techniques – one in which they tended to the horses. Seniors were the ones in charge. I who was a senior had a handful of freshmen under me. They were a tight group, I at times heard mutterings about my asking them to do this or that. I ignored these mutterings, and the jobs that I assigned to them got done. I did not concern myself with how well they liked me, or to what degree they considered me to be competent. I just did what had to be done.
One day, one of the students at the far end of the shed row went into a stall and failed to close the door behind her. The mare inside bolted out, and headed in my direction. As she started to gallop past, I reached up, grabbed her halter, and stopped her. I then reached for a lead rope – one was hanging on a stall door. I calmly attached it to her halter, lead her back into the stall, latched the door, and walked out. The four or so students who were standing nearby, all had looks of disbelief on their faces.
“Make sure you close the door behind you,” I said, and walked away. A pivotal moment for sure, because with little fanfare, I made it clear that I, who was in charge, knew what I was doing.
This was a defining moment because I had, in a very subtle way, indicated that my education had not been for naught – I had become a good barn manager.
Yet another story: It was October, 2002. I had just finished riding the Great Divide Bicycle Route – had taken three months and ridden from northern Montana to southern New Mexico. I met up with three younger cyclists in Salida, Colorado. Two were Swiss, one was American. Two were male, one was a female. We were travelling at about the same speed, so we travelled together for three weeks. For some odd reason, they didn’t think too highly of me, so things got really awkward, with the trio eventually trying to outdistance me. They were faster, but I had more endurance, so we ended up camping in the same area each night. It finally got so that they were ignoring me. It was unnerving – having to deal with them, but I did as best I could.
We leap frogged several times near the end of the route, with the trio being ahead one day, and me being ahead the next. I did not think that this was in any way a competition, but clearly, they did.
On the final day, I made it to Antelope Wells, and set up camp at the border, where my biographer, Christopher Benson, was to come and pick me up and take me back to home to Butte, Montana. I was pitching my tent when a truck drove up – the driver said that he was going to shuttle a Swiss couple and their companion back to the nearby airport. Putting two and two together, I realized first, that he was speaking of the threesome that had given me such a hard time. And I realized second, that they were finishing behind me.
The driver waited for them for several hours. He became increasingly more irritated because they were late. Finally, at dusk, they rode up. They said nothing to the driver, but instead pulled out cookies and apple juice, and began celebrating their accomplishment. I, who had been talking with the border guards, strolled over to the surprised finishers and said in a matter of fact voice, “Hey you guys. This fellow has been waiting to take you to the airport for quite some time. You should hurry up and get a move on.” With that, I turned and walked away.

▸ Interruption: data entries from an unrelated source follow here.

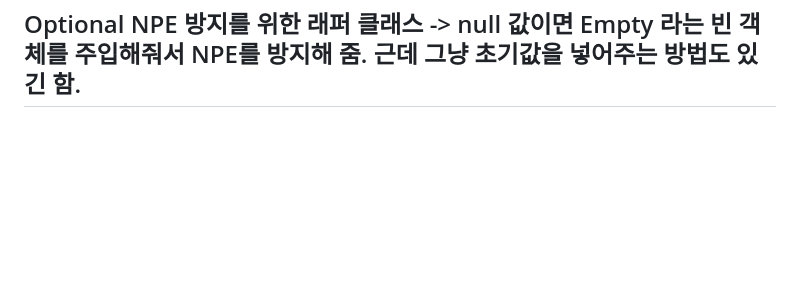
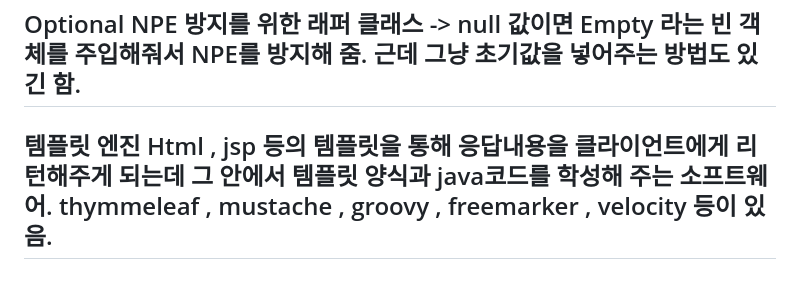
Before and after one commit to cbmja/spring_boot_board, a Markdown page: README.md, the part around the change. Drawn GitHub-style; blank space fills up the shorter version.

```diff
--- a/README.md
+++ b/README.md
@@ -45,3 +45,7 @@ Optional<OOO>
 NPE 방지를 위한 래퍼 클래스 -> null 값이면 Empty 라는 빈 객체를 주입해줘서 NPE를 방지해 줌.
 근데 그냥 초기값을 넣어주는 방법도 있긴 함.
 ---------------------------------------------------------------------------------------------------------
+템플릿 엔진
+Html , jsp 등의 템플릿을 통해 응답내용을 클라이언트에게 리턴해주게 되는데 그 안에서 템플릿 양식과 java코드를 학성해 주는 소프트웨어.
+thymmeleaf , mustache , groovy , freemarker , velocity 등이 있음.
+---------------------------------------------------------------------------------------------------------
```
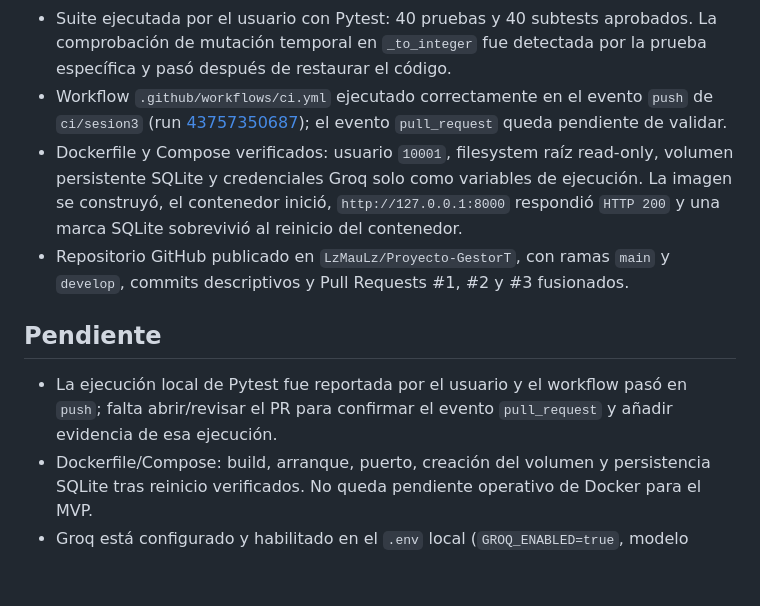
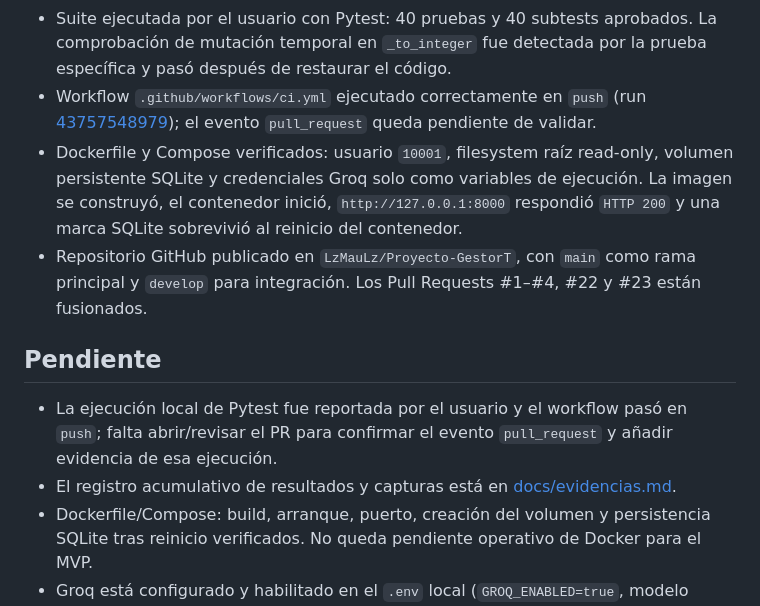
Before and after one commit to LzMauLz/Proyecto-GestorT, a Markdown page: PROJECT_STATUS.md, the part around the change. GitHub-like rendering; blank space fills up the shorter version.

Commit message:
docs: agregar evidencias de sesion 3

```diff
--- a/PROJECT_STATUS.md
+++ b/PROJECT_STATUS.md
@@ -18,13 +18,14 @@
 - Asistente administrativo IA implementado con chat, consultas factuales de inventario, propuestas de producto/movimiento, confirmación/cancelación y registro de aprobación en SQLite. Técnicos quedan limitados a consultas. Groq fue probado localmente con una credencial fuera del repositorio.
 - El chat del asistente acepta propuestas de un producto o de hasta 20 productos por solicitud; la confirmación administrativa crea el lote de forma atómica.
 - Suite ejecutada por el usuario con Pytest: 40 pruebas y 40 subtests aprobados. La comprobación de mutación temporal en `_to_integer` fue detectada por la prueba específica y pasó después de restaurar el código.
-- Workflow `.github/workflows/ci.yml` ejecutado correctamente en el evento `push` de `ci/sesion3` (run [43757350687](https://github.com/LzMauLz/Proyecto-GestorT/actions/runs/43757350687)); el evento `pull_request` queda pendiente de validar.
+- Workflow `.github/workflows/ci.yml` ejecutado correctamente en `push` (run [43757548979](https://github.com/LzMauLz/Proyecto-GestorT/actions/runs/43757548979)); el evento `pull_request` queda pendiente de validar.
 - Dockerfile y Compose verificados: usuario `10001`, filesystem raíz read-only, volumen persistente SQLite y credenciales Groq solo como variables de ejecución. La imagen se construyó, el contenedor inició, `http://127.0.0.1:8000` respondió `HTTP 200` y una marca SQLite sobrevivió al reinicio del contenedor.
-- Repositorio GitHub publicado en `LzMauLz/Proyecto-GestorT`, con ramas `main` y `develop`, commits descriptivos y Pull Requests #1, #2 y #3 fusionados.
+- Repositorio GitHub publicado en `LzMauLz/Proyecto-GestorT`, con `main` como rama principal y `develop` para integración. Los Pull Requests #1–#4, #22 y #23 están fusionados.
 
 ## Pendiente
 
 - La ejecución local de Pytest fue reportada por el usuario y el workflow pasó en `push`; falta abrir/revisar el PR para confirmar el evento `pull_request` y añadir evidencia de esa ejecución.
+- El registro acumulativo de resultados y capturas está en [docs/evidencias.md](docs/evidencias.md).
 - Dockerfile/Compose: build, arranque, puerto, creación del volumen y persistencia SQLite tras reinicio verificados. No queda pendiente operativo de Docker para el MVP.
 - Groq está configurado y habilitado en el `.env` local (`GROQ_ENABLED=true`, modelo `openai/gpt-oss-20b`, timeout de 12 segundos). La API key está presente y fue validada con una solicitud real; permanece fuera de Git.
 - Falta mitigación de intentos repetidos en login/seguimiento y revisión de seguridad antes de desplegar en Internet.
```
Also changed, not shown: docs/evidencias.md (added, +32 -0 lines), docs/evidencias/sesion-3-mutacion-detectada.png (added), docs/evidencias/sesion-3-mutacion-restaurada.png (added), docs/evidencias/sesion-3-suite-completa.png (added).
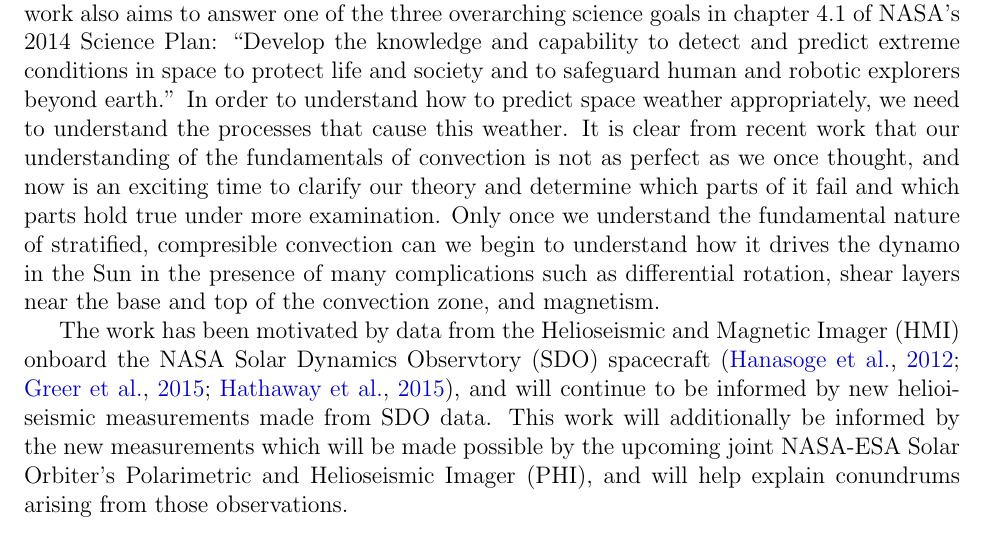
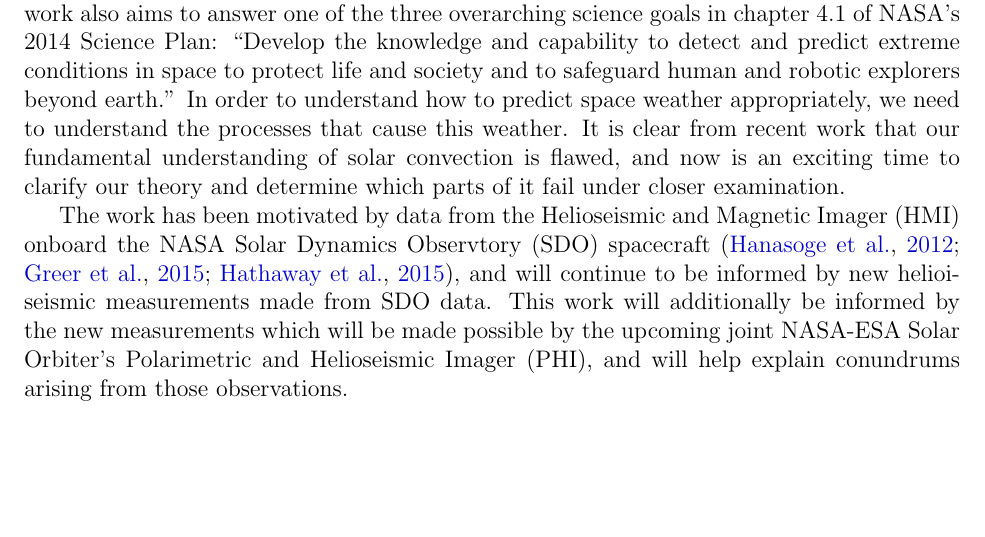
Before and after one commit to evanhanders/nessf2018_anders, a LaTeX document (research_proposal/proposal_nessf2018_EvanAnders.tex): part of page 6 of 8, cut so that both start at the same text, the shorter picture padded with empty space. Compiled offline with pdfLaTeX; a missing bibliography style is replaced by a similar one.

Commit message:
need to carefully go through proposal again tomorrow

```diff
--- a/research_proposal/proposal_nessf2018_EvanAnders.tex
+++ b/research_proposal/proposal_nessf2018_EvanAnders.tex
@@ -304,13 +304,9 @@ knowledge and capability to detect and predict extreme conditions in space to
 protect life and society and to safeguard human and robotic explorers beyond
 earth.'' In order to understand how to predict space weather appropriately, we
 need to understand the processes that cause this weather.  It is clear from
-recent work that our understanding of the fundamentals of convection is not as perfect
-as we once thought, and now is an exciting time to clarify our theory and determine which
-parts of it fail and which parts hold true under more examination.  Only once we understand
-the fundamental nature of stratified, compresible convection can we begin to understand
-how it drives the dynamo in the Sun in the presence of many complications such as
-differential rotation, shear layers near the base and top of the convection zone, and
-magnetism.
+recent work that our fundamental understanding of solar convection is flawed, and
+now is an exciting time to clarify our theory and determine which
+parts of it fail under closer examination.
 
 The work has been motivated by data from the Helioseismic and Magnetic Imager (HMI) onboard
 the NASA Solar Dynamics Observtory (SDO) spacecraft
```
Also changed, not shown: research_proposal/proposal_nessf2018_EvanAnders.pdf.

This was a defining moment because I had, in a very subtle way, indicated that my bicycling efforts had not been for naught – I had done the Great Divide Ride, and finished strongly, under my own power.
And one more story. The past few days I’ve been attending the Alaska State Fair horse show, not as a competitor, but as an onlooker/support person. Being the latter has been difficult because by not showing, I’m on the fringes of things. In fact, there have been moments in which I’ve felt like a cling on. And mean, what do I know about horses, riding, or horse care? Quite obviously, I’m not an authority on the subject; otherwise, I’d be riding, right?
So late this afternoon, I was sitting with Vickie, Beth, and a few others, taking a break, when Beth, out of nowhere said “Alys here is a student in the science of riding.” I of course looked surprised, but I was actually pleased by the complement. In fact, so much so, that this prompted the following: Vickie, as she’d done a few times, again began to speculate as to how she might get Hunar to take his left lead.
I, who usually profess to know nothing, blurted out “turn your head to the side beforehand.”
“I have been turning my shoulder,” Vickie said.
“No, turn your head. This will change the position of your seat bones.”
“Good idea,” Beth said.
I thought this was the end of it. Minutes later, Vickie entered the arena on Hunar -- this, an equitation class, was their final class of the day. The group of six riders then did as the judge asked – walked, trotted, cantered. She next asked for a canter in the opposite direction, meaning that this time, Hunar would have to pick up his left lead.
I watched, as Vickie, going past me, asked Hunar to pick up the correct lead, in part by turning her head. And I inwardly cheered as Hunar did as asked. In going past again, Vickie said “Thank you Alys.”
This was yet another defining moment. I had indicated to Vickie (and probably to others) that indeed, I am indeed, an astute horse person.
This final moment, it has me now thinking hard about my future plans, in regards to riding instruction.
Next: 235. 9/2/14: Show Day